Task statement ▸
Wherever "PointProperties" shows up in the records below, copy the whole line.

Revision tracking records
━━━━━━━━

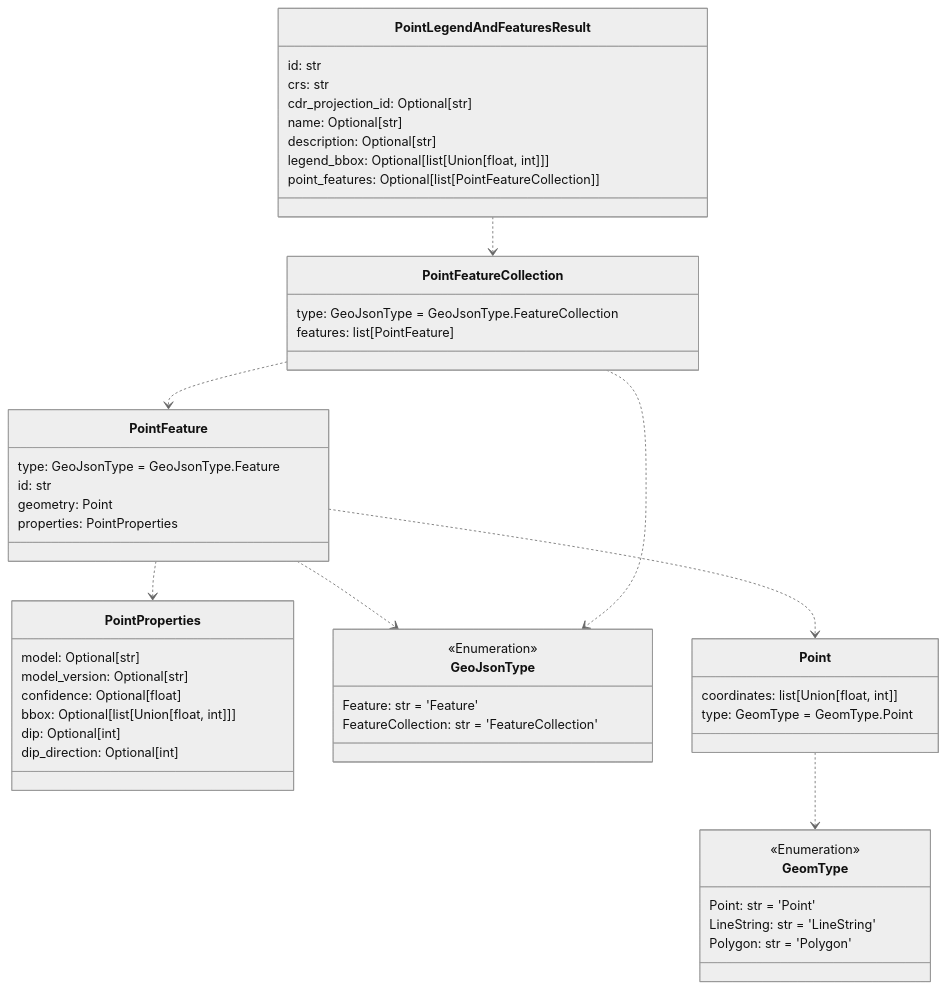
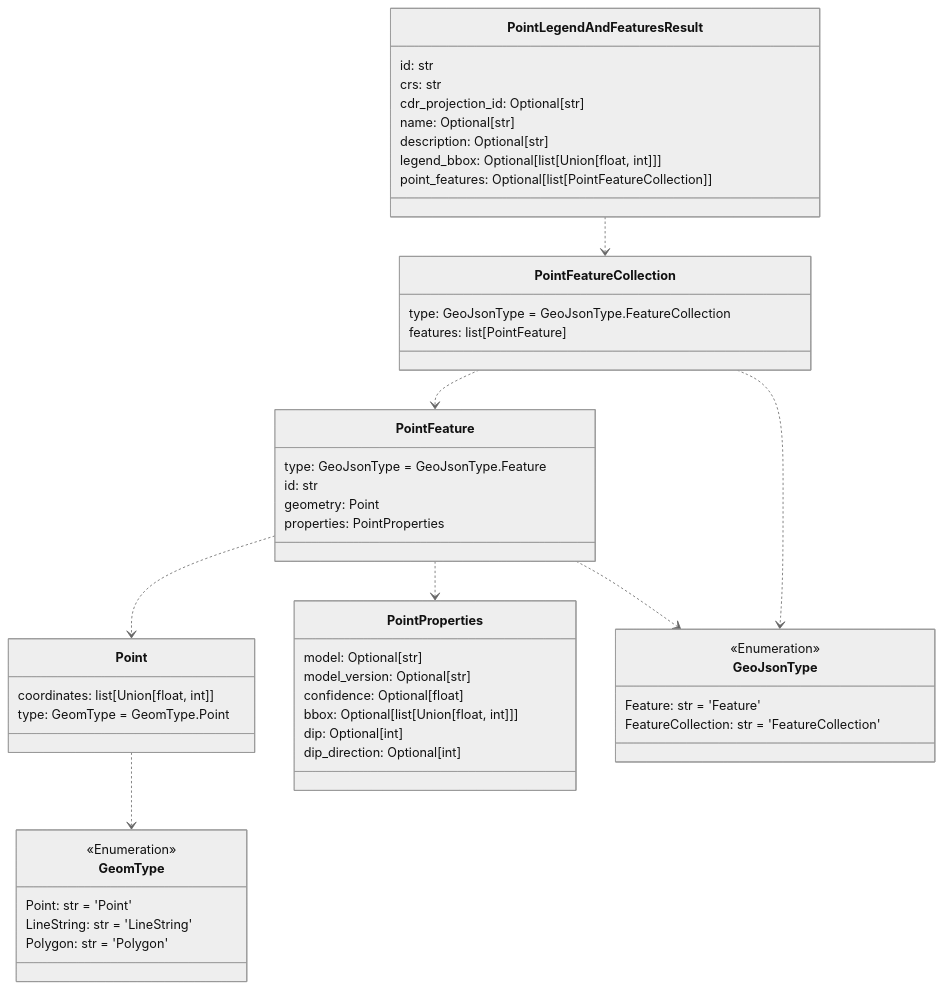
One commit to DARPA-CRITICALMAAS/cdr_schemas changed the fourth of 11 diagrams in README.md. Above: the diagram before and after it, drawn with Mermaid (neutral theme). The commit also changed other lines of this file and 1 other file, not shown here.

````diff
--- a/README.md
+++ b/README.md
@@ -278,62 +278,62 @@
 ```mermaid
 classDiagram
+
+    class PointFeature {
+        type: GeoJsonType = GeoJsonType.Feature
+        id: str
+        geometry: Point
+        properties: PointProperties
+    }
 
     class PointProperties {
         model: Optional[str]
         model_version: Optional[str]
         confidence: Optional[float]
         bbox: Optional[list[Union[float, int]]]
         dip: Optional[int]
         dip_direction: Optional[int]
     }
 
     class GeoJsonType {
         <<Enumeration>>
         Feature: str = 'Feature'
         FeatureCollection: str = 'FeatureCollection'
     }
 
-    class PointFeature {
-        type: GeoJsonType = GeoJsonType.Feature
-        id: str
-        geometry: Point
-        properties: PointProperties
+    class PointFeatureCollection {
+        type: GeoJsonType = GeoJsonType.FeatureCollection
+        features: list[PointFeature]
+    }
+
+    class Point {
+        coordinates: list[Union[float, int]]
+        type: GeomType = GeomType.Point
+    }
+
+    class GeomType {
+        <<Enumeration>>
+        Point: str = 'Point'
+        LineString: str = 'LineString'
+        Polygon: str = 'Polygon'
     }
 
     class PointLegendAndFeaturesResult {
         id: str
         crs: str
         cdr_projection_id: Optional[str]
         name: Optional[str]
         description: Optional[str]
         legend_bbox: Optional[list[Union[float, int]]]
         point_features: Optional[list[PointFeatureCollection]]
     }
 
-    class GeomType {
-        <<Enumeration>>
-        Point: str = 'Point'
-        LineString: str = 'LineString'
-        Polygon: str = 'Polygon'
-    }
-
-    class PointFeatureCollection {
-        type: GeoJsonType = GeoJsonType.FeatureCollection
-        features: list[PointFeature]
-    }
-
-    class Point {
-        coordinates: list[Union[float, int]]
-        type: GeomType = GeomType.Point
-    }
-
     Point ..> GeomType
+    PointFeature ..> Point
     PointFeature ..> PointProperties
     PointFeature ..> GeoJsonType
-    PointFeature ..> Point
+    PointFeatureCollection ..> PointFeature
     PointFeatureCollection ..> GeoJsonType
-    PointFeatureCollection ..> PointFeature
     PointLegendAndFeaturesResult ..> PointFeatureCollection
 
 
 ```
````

━━━━━━━━

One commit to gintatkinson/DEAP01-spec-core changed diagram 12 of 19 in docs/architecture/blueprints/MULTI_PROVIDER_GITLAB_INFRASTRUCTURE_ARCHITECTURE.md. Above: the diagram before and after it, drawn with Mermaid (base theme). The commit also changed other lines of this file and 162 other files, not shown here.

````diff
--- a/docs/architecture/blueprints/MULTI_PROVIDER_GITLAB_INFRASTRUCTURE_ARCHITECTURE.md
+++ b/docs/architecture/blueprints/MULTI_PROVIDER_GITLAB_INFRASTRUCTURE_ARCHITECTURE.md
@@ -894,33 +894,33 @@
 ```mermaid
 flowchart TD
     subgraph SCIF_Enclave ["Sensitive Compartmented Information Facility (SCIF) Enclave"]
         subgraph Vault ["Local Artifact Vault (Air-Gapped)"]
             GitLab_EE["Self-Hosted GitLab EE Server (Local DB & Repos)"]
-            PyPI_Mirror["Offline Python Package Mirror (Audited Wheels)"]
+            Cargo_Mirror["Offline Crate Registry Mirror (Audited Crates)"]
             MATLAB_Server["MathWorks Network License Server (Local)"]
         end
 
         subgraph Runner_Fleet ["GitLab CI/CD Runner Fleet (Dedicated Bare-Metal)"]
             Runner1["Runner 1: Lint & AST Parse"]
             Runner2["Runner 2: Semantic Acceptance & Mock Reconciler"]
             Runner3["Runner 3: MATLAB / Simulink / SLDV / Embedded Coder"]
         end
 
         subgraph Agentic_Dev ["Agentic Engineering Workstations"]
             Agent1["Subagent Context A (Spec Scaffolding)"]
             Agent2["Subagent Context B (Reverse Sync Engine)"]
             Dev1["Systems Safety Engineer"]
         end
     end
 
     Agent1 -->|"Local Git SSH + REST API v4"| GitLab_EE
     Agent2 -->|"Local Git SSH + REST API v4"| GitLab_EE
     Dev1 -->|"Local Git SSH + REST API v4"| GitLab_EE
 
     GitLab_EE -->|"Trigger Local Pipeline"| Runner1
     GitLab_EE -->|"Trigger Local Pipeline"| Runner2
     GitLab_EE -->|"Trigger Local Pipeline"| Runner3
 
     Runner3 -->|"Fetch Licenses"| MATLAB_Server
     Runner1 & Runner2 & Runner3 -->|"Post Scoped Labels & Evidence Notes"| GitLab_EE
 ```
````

━━━━━━━━

Solution for this task ▸
+        properties: PointProperties
     class PointProperties {
-        properties: PointProperties
     PointFeature ..> PointProperties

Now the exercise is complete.